Nevada Consumer Advocate Tim Hay defended his policy of hiring and paying consultants, saying the state is getting more than its money's worth through lower utility rates and legal recoveries.
"We're bringing bucketloads of money to the state, and most of that is going to consumers," said Hay, who represents ratepayers during rate hearings before the Public Utilities Commission. "We can justify every dime we spend."
Hay's response came Thursday, a day after the state's Executive Branch Audit Committee reviewed a draft audit that found Hay's Bureau of Consumer Protection office spent $539,999 during the fiscal year ending June 30 on consultants and expert witnesses. Officials said the spending was more than 40 states in the nation.
Hay's office handled big rate increase requests in 2002 - including a record $922 million Nevada Power Co. rate hike that the PUC cut almost in half.
Hay noted he negotiated a $48 million settlement in March from El Paso Corp. over alleged manipulation of the natural-gas market.

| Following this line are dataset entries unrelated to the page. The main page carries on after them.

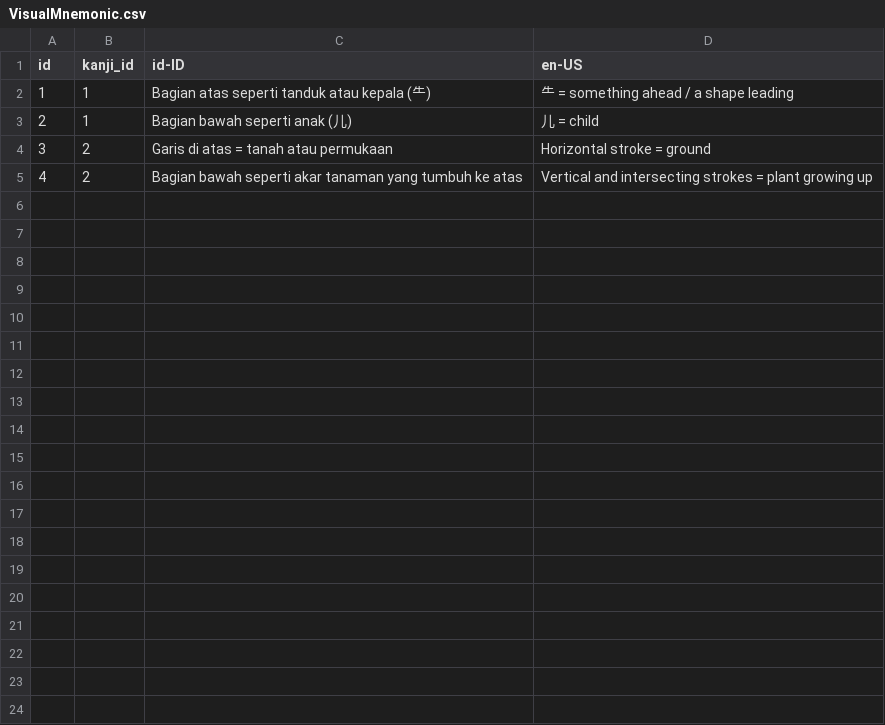
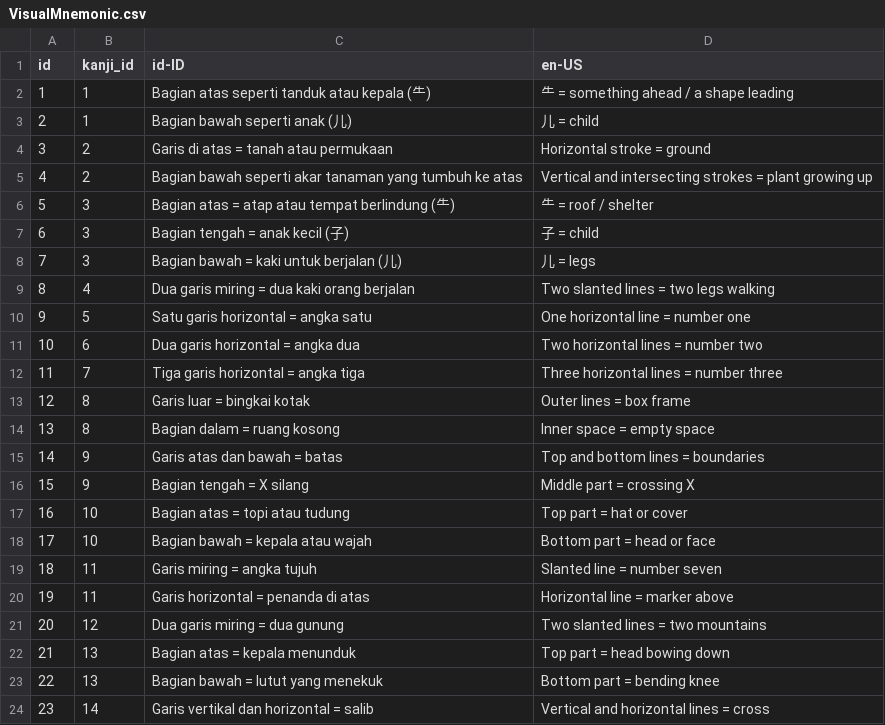
Before and after one commit to baseliazt/kanji, a CSV file: src/data/csv/VisualMnemonic.csv, drawn as a sheet; only a part is shown; the diff covers the shown part only.

```diff
--- a/src/data/csv/VisualMnemonic.csv
+++ b/src/data/csv/VisualMnemonic.csv
@@ -5 +5,20 @@ id,kanji_id,id-ID,en-US
 4,2,Bagian bawah seperti akar tanaman yang tumbuh ke atas,Vertical and intersecting strokes = plant growing up
+5,3,Bagian atas = atap atau tempat berlindung (⺧),⺧ = roof / shelter
+6,3,Bagian tengah = anak kecil (子),子 = child
+7,3,Bagian bawah = kaki untuk berjalan (儿),儿 = legs
+8,4,Dua garis miring = dua kaki orang berjalan,Two slanted lines = two legs walking
+9,5,Satu garis horizontal = angka satu,One horizontal line = number one
+10,6,Dua garis horizontal = angka dua,Two horizontal lines = number two
+11,7,Tiga garis horizontal = angka tiga,Three horizontal lines = number three
+12,8,Garis luar = bingkai kotak,Outer lines = box frame
+13,8,Bagian dalam = ruang kosong,Inner space = empty space
+14,9,Garis atas dan bawah = batas,Top and bottom lines = boundaries
+15,9,Bagian tengah = X silang,Middle part = crossing X
+16,10,Bagian atas = topi atau tudung,Top part = hat or cover
+17,10,Bagian bawah = kepala atau wajah,Bottom part = head or face
+18,11,Garis miring = angka tujuh,Slanted line = number seven
+19,11,Garis horizontal = penanda di atas,Horizontal line = marker above
+20,12,Dua garis miring = dua gunung,Two slanted lines = two mountains
+21,13,Bagian atas = kepala menunduk,Top part = head bowing down
+22,13,Bagian bawah = lutut yang menekuk,Bottom part = bending knee
+23,14,Garis vertikal dan horizontal = salib,Vertical and horizontal lines = cross
```
Also changed, not shown: 28 added rows elsewhere in this file, 5 other files.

His bureau also takes credit for $719,000 in recoveries from legal fights over deceptive trade practices and $93,000 for antitrust actions.
The draft audit recommends the attorney general evaluate the cost of using staff workers, who typically earn $42 to $55 an hour, instead of consultants charging $175 to $210 an hour.
The consumer protection office currently employs about 30 people, including 20 deputy attorneys general or utility experts. The Public Utilities Commission, by comparison, employs about 80 people.
Hay, a Democrat appointed by former Attorney General Frankie Sue Del Papa, has been at odds with current Attorney General Brian Sandoval, a Republican who serves on the audit committee. Hay's term expires in 2005.